**Task instructions**: Set down the material exactly, keeping every line whole.

**Materials provided**:
Start of Block
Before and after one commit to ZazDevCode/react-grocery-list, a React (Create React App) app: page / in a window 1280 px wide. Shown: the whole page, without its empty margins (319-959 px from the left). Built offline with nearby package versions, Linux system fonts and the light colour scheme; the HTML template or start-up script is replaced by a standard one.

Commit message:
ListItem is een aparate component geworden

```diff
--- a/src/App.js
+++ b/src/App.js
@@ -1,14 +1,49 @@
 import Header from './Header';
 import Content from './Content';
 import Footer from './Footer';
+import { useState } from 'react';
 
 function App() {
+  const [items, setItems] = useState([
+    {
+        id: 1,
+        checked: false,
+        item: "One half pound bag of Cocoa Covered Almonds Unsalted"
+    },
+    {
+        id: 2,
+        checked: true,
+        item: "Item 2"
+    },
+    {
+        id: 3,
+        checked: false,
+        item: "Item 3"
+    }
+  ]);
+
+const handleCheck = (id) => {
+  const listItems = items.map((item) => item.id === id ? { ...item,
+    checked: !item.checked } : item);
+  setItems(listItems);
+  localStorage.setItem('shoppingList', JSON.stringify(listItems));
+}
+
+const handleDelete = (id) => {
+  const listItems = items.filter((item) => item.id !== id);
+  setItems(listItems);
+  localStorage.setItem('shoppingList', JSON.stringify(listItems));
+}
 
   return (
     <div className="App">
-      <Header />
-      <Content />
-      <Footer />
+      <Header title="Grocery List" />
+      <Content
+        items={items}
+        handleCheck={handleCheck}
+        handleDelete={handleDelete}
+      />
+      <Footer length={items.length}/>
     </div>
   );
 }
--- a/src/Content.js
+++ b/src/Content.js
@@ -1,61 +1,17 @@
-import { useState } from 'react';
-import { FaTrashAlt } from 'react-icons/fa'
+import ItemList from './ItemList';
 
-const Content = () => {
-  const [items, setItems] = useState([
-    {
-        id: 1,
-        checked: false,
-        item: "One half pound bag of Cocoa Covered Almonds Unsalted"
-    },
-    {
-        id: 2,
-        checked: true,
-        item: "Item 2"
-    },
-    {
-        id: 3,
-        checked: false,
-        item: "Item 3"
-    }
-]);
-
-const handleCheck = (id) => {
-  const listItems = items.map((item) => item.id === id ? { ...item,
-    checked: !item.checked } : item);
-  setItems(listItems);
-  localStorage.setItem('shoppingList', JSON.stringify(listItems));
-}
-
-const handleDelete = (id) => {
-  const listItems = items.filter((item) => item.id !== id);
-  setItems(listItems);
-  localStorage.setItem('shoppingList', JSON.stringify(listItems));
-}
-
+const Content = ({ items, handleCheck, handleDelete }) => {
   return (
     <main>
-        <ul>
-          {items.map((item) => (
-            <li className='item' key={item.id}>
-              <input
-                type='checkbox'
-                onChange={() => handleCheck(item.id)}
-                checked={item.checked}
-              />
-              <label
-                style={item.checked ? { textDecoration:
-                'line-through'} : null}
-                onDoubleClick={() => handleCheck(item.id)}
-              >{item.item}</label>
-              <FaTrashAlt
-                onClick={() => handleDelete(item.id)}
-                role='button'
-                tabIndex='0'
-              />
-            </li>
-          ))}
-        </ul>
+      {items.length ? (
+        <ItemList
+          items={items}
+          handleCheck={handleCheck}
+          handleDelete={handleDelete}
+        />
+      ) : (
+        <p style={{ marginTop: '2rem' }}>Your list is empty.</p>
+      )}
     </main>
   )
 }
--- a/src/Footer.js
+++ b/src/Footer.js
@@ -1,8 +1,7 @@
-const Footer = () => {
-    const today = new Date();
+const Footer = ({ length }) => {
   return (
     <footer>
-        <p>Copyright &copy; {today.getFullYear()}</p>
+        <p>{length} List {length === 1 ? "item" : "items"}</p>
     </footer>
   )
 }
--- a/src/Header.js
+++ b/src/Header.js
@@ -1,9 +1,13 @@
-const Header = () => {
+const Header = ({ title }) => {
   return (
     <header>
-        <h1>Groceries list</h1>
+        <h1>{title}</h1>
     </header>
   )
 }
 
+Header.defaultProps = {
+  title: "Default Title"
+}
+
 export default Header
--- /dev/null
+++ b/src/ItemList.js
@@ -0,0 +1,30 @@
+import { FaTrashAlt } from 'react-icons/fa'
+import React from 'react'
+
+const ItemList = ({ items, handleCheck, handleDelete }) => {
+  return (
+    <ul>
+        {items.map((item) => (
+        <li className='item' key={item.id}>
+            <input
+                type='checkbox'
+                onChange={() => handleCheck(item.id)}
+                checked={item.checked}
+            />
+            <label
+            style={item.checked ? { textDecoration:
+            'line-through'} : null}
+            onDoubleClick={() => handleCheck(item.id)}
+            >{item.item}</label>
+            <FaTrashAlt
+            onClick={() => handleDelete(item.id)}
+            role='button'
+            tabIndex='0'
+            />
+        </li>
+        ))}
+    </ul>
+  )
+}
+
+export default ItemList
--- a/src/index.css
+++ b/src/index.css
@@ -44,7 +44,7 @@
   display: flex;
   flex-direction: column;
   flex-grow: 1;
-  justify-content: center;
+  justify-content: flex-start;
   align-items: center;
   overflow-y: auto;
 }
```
End of Block
**Reply**:
Before and after one commit to ZazDevCode/react-grocery-list, a React (Create React App) app: page / in a window 1280 px wide. Shown: the whole page, without its empty margins (319-959 px from the left). Built offline with nearby package versions, Linux system fonts and the light colour scheme; the HTML template or start-up script is replaced by a standard one.

Commit message:
ListItem is een aparate component geworden

```diff
--- a/src/App.js
+++ b/src/App.js
@@ -1,14 +1,49 @@
 import Header from './Header';
 import Content from './Content';
 import Footer from './Footer';
+import { useState } from 'react';
 
 function App() {
+  const [items, setItems] = useState([
+    {
+        id: 1,
+        checked: false,
+        item: "One half pound bag of Cocoa Covered Almonds Unsalted"
+    },
+    {
+        id: 2,
+        checked: true,
+        item: "Item 2"
+    },
+    {
+        id: 3,
+        checked: false,
+        item: "Item 3"
+    }
+  ]);
+
+const handleCheck = (id) => {
+  const listItems = items.map((item) => item.id === id ? { ...item,
+    checked: !item.checked } : item);
+  setItems(listItems);
+  localStorage.setItem('shoppingList', JSON.stringify(listItems));
+}
+
+const handleDelete = (id) => {
+  const listItems = items.filter((item) => item.id !== id);
+  setItems(listItems);
+  localStorage.setItem('shoppingList', JSON.stringify(listItems));
+}
 
   return (
     <div className="App">
-      <Header />
-      <Content />
-      <Footer />
+      <Header title="Grocery List" />
+      <Content
+        items={items}
+        handleCheck={handleCheck}
+        handleDelete={handleDelete}
+      />
+      <Footer length={items.length}/>
     </div>
   );
 }
--- a/src/Content.js
+++ b/src/Content.js
@@ -1,61 +1,17 @@
-import { useState } from 'react';
-import { FaTrashAlt } from 'react-icons/fa'
+import ItemList from './ItemList';
 
-const Content = () => {
-  const [items, setItems] = useState([
-    {
-        id: 1,
-        checked: false,
-        item: "One half pound bag of Cocoa Covered Almonds Unsalted"
-    },
-    {
-        id: 2,
-        checked: true,
-        item: "Item 2"
-    },
-    {
-        id: 3,
-        checked: false,
-        item: "Item 3"
-    }
-]);
-
-const handleCheck = (id) => {
-  const listItems = items.map((item) => item.id === id ? { ...item,
-    checked: !item.checked } : item);
-  setItems(listItems);
-  localStorage.setItem('shoppingList', JSON.stringify(listItems));
-}
-
-const handleDelete = (id) => {
-  const listItems = items.filter((item) => item.id !== id);
-  setItems(listItems);
-  localStorage.setItem('shoppingList', JSON.stringify(listItems));
-}
-
+const Content = ({ items, handleCheck, handleDelete }) => {
   return (
     <main>
-        <ul>
-          {items.map((item) => (
-            <li className='item' key={item.id}>
-              <input
-                type='checkbox'
-                onChange={() => handleCheck(item.id)}
-                checked={item.checked}
-              />
-              <label
-                style={item.checked ? { textDecoration:
-                'line-through'} : null}
-                onDoubleClick={() => handleCheck(item.id)}
-              >{item.item}</label>
-              <FaTrashAlt
-                onClick={() => handleDelete(item.id)}
-                role='button'
-                tabIndex='0'
-              />
-            </li>
-          ))}
-        </ul>
+      {items.length ? (
+        <ItemList
+          items={items}
+          handleCheck={handleCheck}
+          handleDelete={handleDelete}
+        />
+      ) : (
+        <p style={{ marginTop: '2rem' }}>Your list is empty.</p>
+      )}
     </main>
   )
 }
--- a/src/Footer.js
+++ b/src/Footer.js
@@ -1,8 +1,7 @@
-const Footer = () => {
-    const today = new Date();
+const Footer = ({ length }) => {
   return (
     <footer>
-        <p>Copyright &copy; {today.getFullYear()}</p>
+        <p>{length} List {length === 1 ? "item" : "items"}</p>
     </footer>
   )
 }
--- a/src/Header.js
+++ b/src/Header.js
@@ -1,9 +1,13 @@
-const Header = () => {
+const Header = ({ title }) => {
   return (
     <header>
-        <h1>Groceries list</h1>
+        <h1>{title}</h1>
     </header>
   )
 }
 
+Header.defaultProps = {
+  title: "Default Title"
+}
+
 export default Header
--- /dev/null
+++ b/src/ItemList.js
@@ -0,0 +1,30 @@
+import { FaTrashAlt } from 'react-icons/fa'
+import React from 'react'
+
+const ItemList = ({ items, handleCheck, handleDelete }) => {
+  return (
+    <ul>
+        {items.map((item) => (
+        <li className='item' key={item.id}>
+            <input
+                type='checkbox'
+                onChange={() => handleCheck(item.id)}
+                checked={item.checked}
+            />
+            <label
+            style={item.checked ? { textDecoration:
+            'line-through'} : null}
+            onDoubleClick={() => handleCheck(item.id)}
+            >{item.item}</label>
+            <FaTrashAlt
+            onClick={() => handleDelete(item.id)}
+            role='button'
+            tabIndex='0'
+            />
+        </li>
+        ))}
+    </ul>
+  )
+}
+
+export default ItemList
--- a/src/index.css
+++ b/src/index.css
@@ -44,7 +44,7 @@
   display: flex;
   flex-direction: column;
   flex-grow: 1;
-  justify-content: center;
+  justify-content: flex-start;
   align-items: center;
   overflow-y: auto;
 }
```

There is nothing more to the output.